The Content is general information only. It is not intended to constitute legal advice or seek to be the complete and comprehensive statement of the law, nor is it intended to address your specific requirements or provide advice on which reliance should be placed. Mondaq and/or its Contributors and other suppliers make no representations about the suitability of the information contained in the Content for any purpose. All Content provided "as is" without warranty of any kind. Mondaq and/or its Contributors and other suppliers hereby exclude and disclaim all representations, warranties or guarantees with regard to the Content, including all implied warranties and conditions of merchantability, fitness for a particular purpose, title and non-infringement. To the maximum extent permitted by law, Mondaq expressly excludes all representations, warranties, obligations, and liabilities arising out of or in connection with all Content. In no event shall Mondaq and/or its respective suppliers be liable for any special, indirect or consequential damages or any damages whatsoever resulting from loss of use, data or profits, whether in an action of contract, negligence or other tortious action, arising out of or in connection with the use of the Content or performance of Mondaq’s Services.

General

Mondaq may alter or amend these Terms by amending them on the Website. By continuing to Use the Services and/or the Website after such amendment, you will be deemed to have accepted any amendment to these Terms.

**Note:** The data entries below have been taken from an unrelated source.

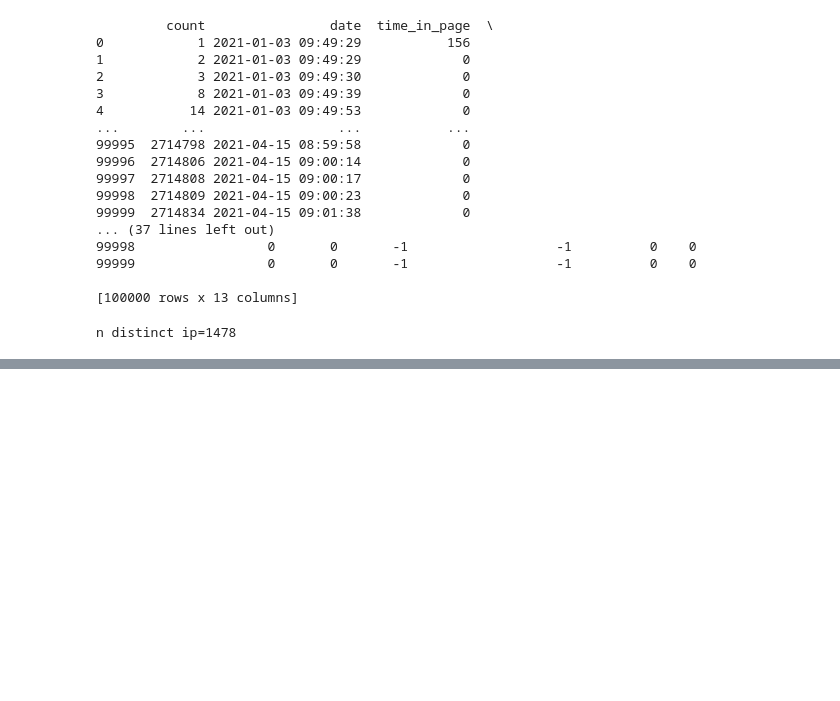
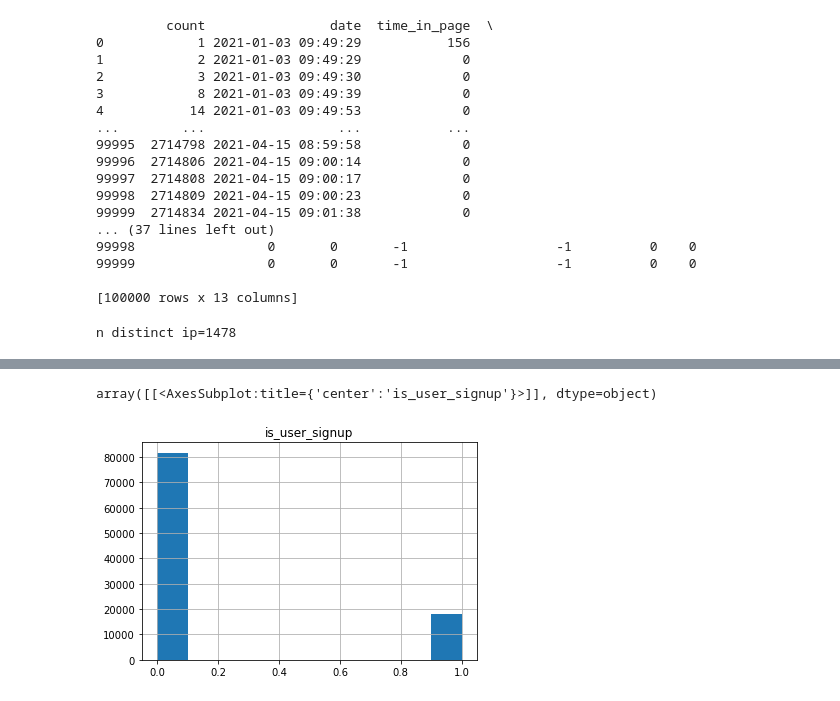
Before and after one commit to francobelloni85/DataMiningUni, a Jupyter notebook: BotDetection.ipynb, the cells around one changed output, grey strips where cells are left out. Cells and saved outputs as stored; diff of their text form; code cells hidden in the pictures; blank space fills up the shorter version.

```diff
--- a/BotDetection.ipynb
+++ b/BotDetection.ipynb
@@ -423,0 +614,7 @@ Time elapse:343.9047 s
+# %%
+data_result.loc[data_result.userID > 1, 'is_user_signup'] = 1
+# %%
+data_result.hist(column='is_user_signup')
+# %% [output]
+array([[<AxesSubplot:title={'center':'is_user_signup'}>]], dtype=object)
+[figure, added]
```
Also changed, not shown: parts of 42 cells of this notebook, 1 other file.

These Terms shall be governed by and construed in accordance with the laws of England and Wales and you irrevocably submit to the exclusive jurisdiction of the courts of England and Wales to settle any dispute which may arise out of or in connection with these Terms. If you live outside the United Kingdom, English law shall apply only to the extent that English law shall not deprive you of any legal protection accorded in accordance with the law of the place where you are habitually resident ("Local Law"). In the event English law deprives you of any legal protection which is accorded to you under Local Law, then these terms shall be governed by Local Law and any dispute or claim arising out of or in connection with these Terms shall be subject to the non-exclusive jurisdiction of the courts where you are habitually resident.

You may print and keep a copy of these Terms, which form the entire agreement between you and Mondaq and supersede any other communications or advertising in respect of the Service and/or the Website.

No delay in exercising or non-exercise by you and/or Mondaq of any of its rights under or in connection with these Terms shall operate as a waiver or release of each of your or Mondaq’s right. Rather, any such waiver or release must be specifically granted in writing signed by the party granting it.

If any part of these Terms is held unenforceable, that part shall be enforced to the maximum extent permissible so as to give effect to the intent of the parties, and the Terms shall continue in full force and effect.

Mondaq shall not incur any liability to you on account of any loss or damage resulting from any delay or failure to perform all or any part of these Terms if such delay or failure is caused, in whole or in part, by events, occurrences, or causes beyond the control of Mondaq. Such events, occurrences or causes will include, without limitation, acts of God, strikes, lockouts, server and network failure, riots, acts of war, earthquakes, fire and explosions.

By clicking Register you state you have read and agree to our Terms and Conditions